HMS Duncan has sailed from Portsmouth on a six-month mission leading an international task group in the Mediterranean.

The Type 45 destroyer will serve as flagship of NATO’s Standing Maritime Group 2 – a force of around half a dozen warships which patrols from the Pillars of Hercules to the Bosphorus ensuring security, safety and peace across the Mediterranean.

It’s the third time in five years Duncan – Britain’s youngest destroyer, designed to shield the Fleet from missile and air attack – has been attached to the long-standing NATO group.

And it’s the first deployment for the warship since she underwent a major overhaul in her home base, followed by extensive regeneration to sharpen the knife ready for renewed duties on the front line.

The last act of Duncan’s regeneration was a stint in the Med earlier this year, which included joining France’s flagship, carrier FS Charles de Gaulle, on exercises off Toulon.

Since then the ship has continued preparations for her NATO assignment, culminating in a rededication service in Portsmouth last month attended by affiliates, friends, families and senior naval officers.

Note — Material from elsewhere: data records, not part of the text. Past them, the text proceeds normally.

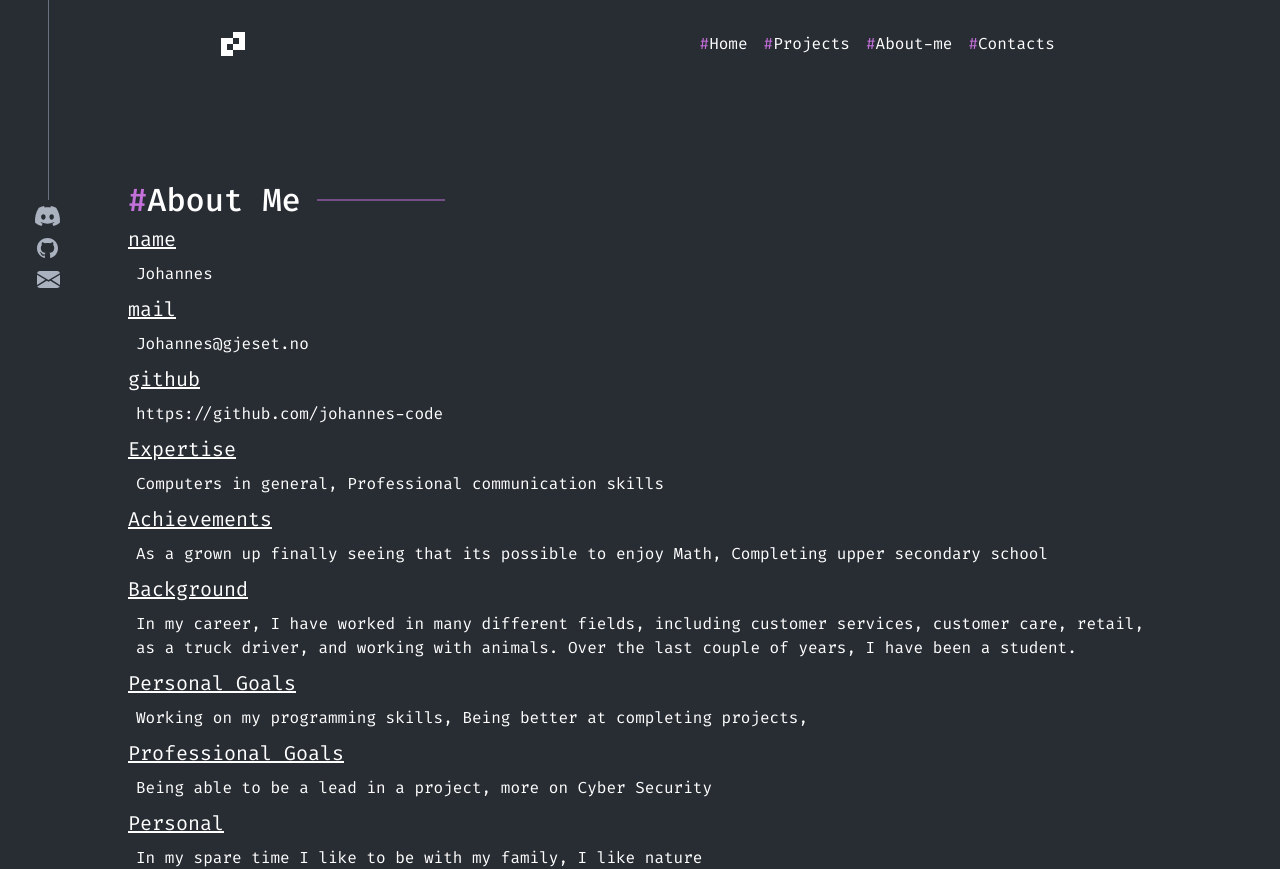
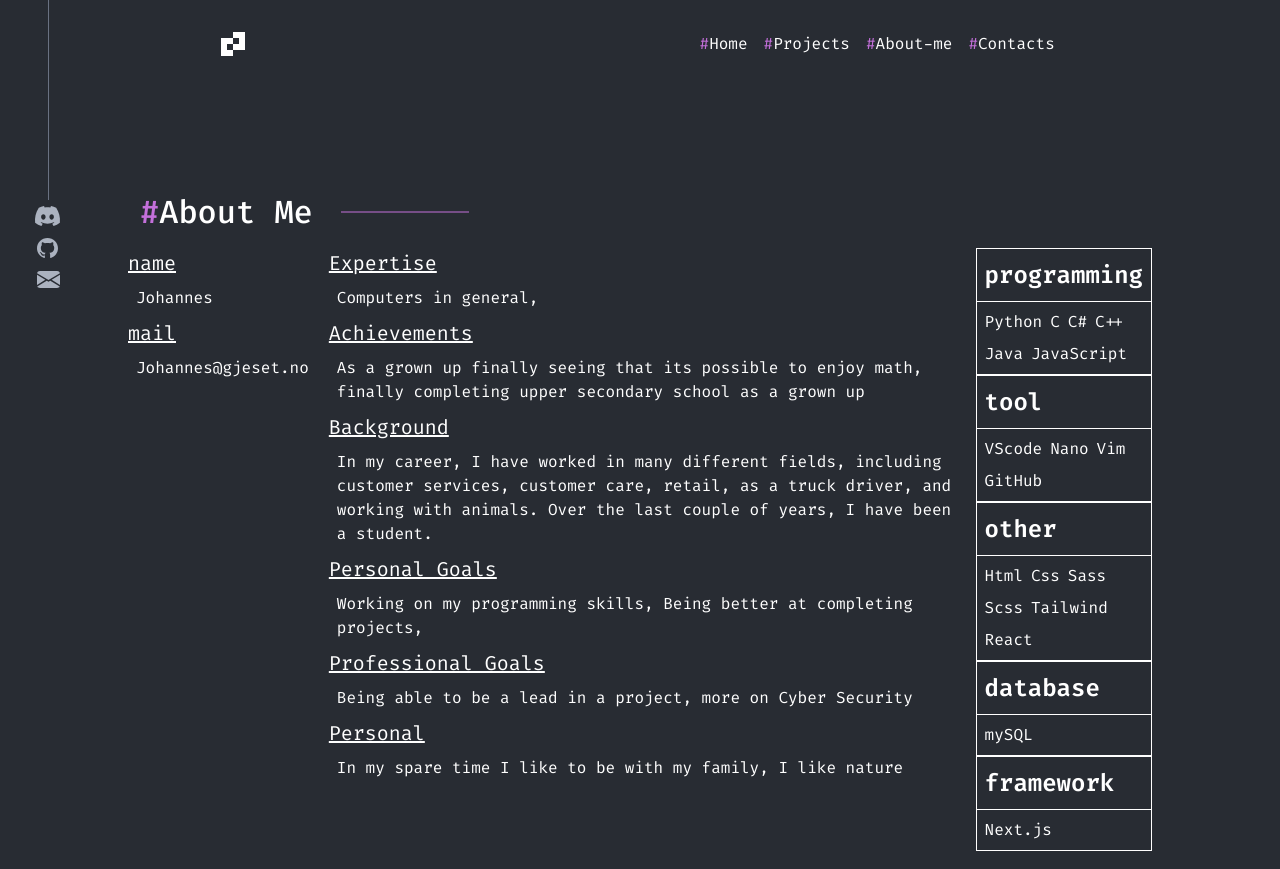
Before and after one commit to johannes-code/portfolio_v2, a React (Vite) app: page /about_me in a window 1280 px wide. Shown: the top 869 px of the page. Built offline with nearby package versions, Linux system fonts and the light colour scheme.

Commit message:
styling almost done

```diff
--- a/src/landing/about/AboutExpanded/AboutExpanded.jsx
+++ b/src/landing/about/AboutExpanded/AboutExpanded.jsx
@@ -8,17 +8,15 @@ export const AboutExpanded = () => {
   const { contactinfo } = data;
 
   return (
-    <section>
-      <div className={styles.AboutExpanded_container}>
+    <section className={styles.AboutExpandedSection}>
       <h2 className={styles.h2}>About Me</h2>
 
-        <div className={styles.contactinfo}></div>
+      <div className={styles.AboutExpanded_container}>
+        <div className={styles.contactinfo}>
           <h4>name</h4>
           <p>{contactinfo.name}</p>
           <h4>mail</h4>
           <p>{contactinfo.mail}</p>
-        <h4>github</h4>
-        <p>{contactinfo.github}</p>
         </div>
 
         <div className={styles.AboutContainer}>
@@ -38,6 +36,7 @@ export const AboutExpanded = () => {
         <div>
           <SkillsList skillData={skillData} styles={styles} />
         </div>
+      </div>
     </section>
   );
 };
--- a/src/landing/about/AboutExpanded/aboutExpanded.module.css
+++ b/src/landing/about/AboutExpanded/aboutExpanded.module.css
@@ -9,6 +9,7 @@
   float: none;
   clear: both;
   display: inline-block;
+  padding: 12px;
 }
 
 .h2::before {
@@ -28,9 +29,23 @@
   top: 50%;
 }
 
+.h3 {
+  font-size: 24px;
+}
+
+.AboutExpandedSection {
+  padding-bottom: 20px;
+}
+
+.AboutExpanded_container {
+  display: flex;
+  grid-column: 1fr 3fr 1fr;
+  column-gap: 12px;
+}
+
 .skills_list {
-  column-gap: 16px;
-  columns: 3;
+  column-gap: 8px;
+  columns: 1;
 }
 
 .skill_block_name {
--- a/src/locales/en.json
+++ b/src/locales/en.json
@@ -132,8 +132,8 @@
     }
   },
   "AboutExpanded" : {
-    "expertise": "Computers in general, Professional communication skills ",
-    "achievments": "As a grown up finally seeing that its possible to enjoy Math, Completing upper secondary school",
+    "expertise": "Computers in general,  ",
+    "achievments": "As a grown up finally seeing that its possible to enjoy math, finally completing upper secondary school as a grown up",
     "background": "In my career, I have worked in many different fields, including customer services, customer care, retail, as a truck driver, and working with animals. Over the last couple of years, I have been a student.",
     "personal_Goals": "Working on my programming skills, Being better at completing projects, ",
     "proffesional_Goals": "Being able to be a lead in a project, more on Cyber Security",
```
Lines whose indentation alone changed are shown as unchanged.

With the foundations laid, Commander Ben Martin, Duncan’s Commanding Officer, said the 200 men and women aboard his ship were ready for the challenges ahead.

As flagship, NATO staff will choreograph the movements and activities of Duncan and the other vessels assigned to the task group (currently a mix of warships from the USA, Spain, Canada, France and Italy) individually and collectively.

They will conduct specific exercises and operations, working with allied and partner nations across the Mediterranean, demonstrating the UK and NATO’s commitment to preserving our interests and values.

Through port visits across the region they’ll represent and promote the alliance and underline its importance to security throughout the Middle Sea.

And should anything untoward happen such as a severe earthquake or similar natural disaster, the task group will be NATO’s ‘first responders’ if required.

For Lt Cdr James Smith, Duncan’s Executive Officer and a veteran of several NATO deployments, Duncan’s six-month mission is an important reminder of the alliance’s work, and the Royal Navy’s leading role within it.

This will be the first deployment for 20-year-old weapons engineer Engineering Technician Freddie Day, who said: “I’ve only been on board Duncan for a couple of months so I am a little nervous but really looking forward to going to visit places I’ve not been before and spend time with my mates on board who I’ve already bonded with.

“I am also looking forward to getting stuck in and finding out more about my job on an operational deployment.”

HMS Duncan is due to return to Portsmouth in December.

By Editor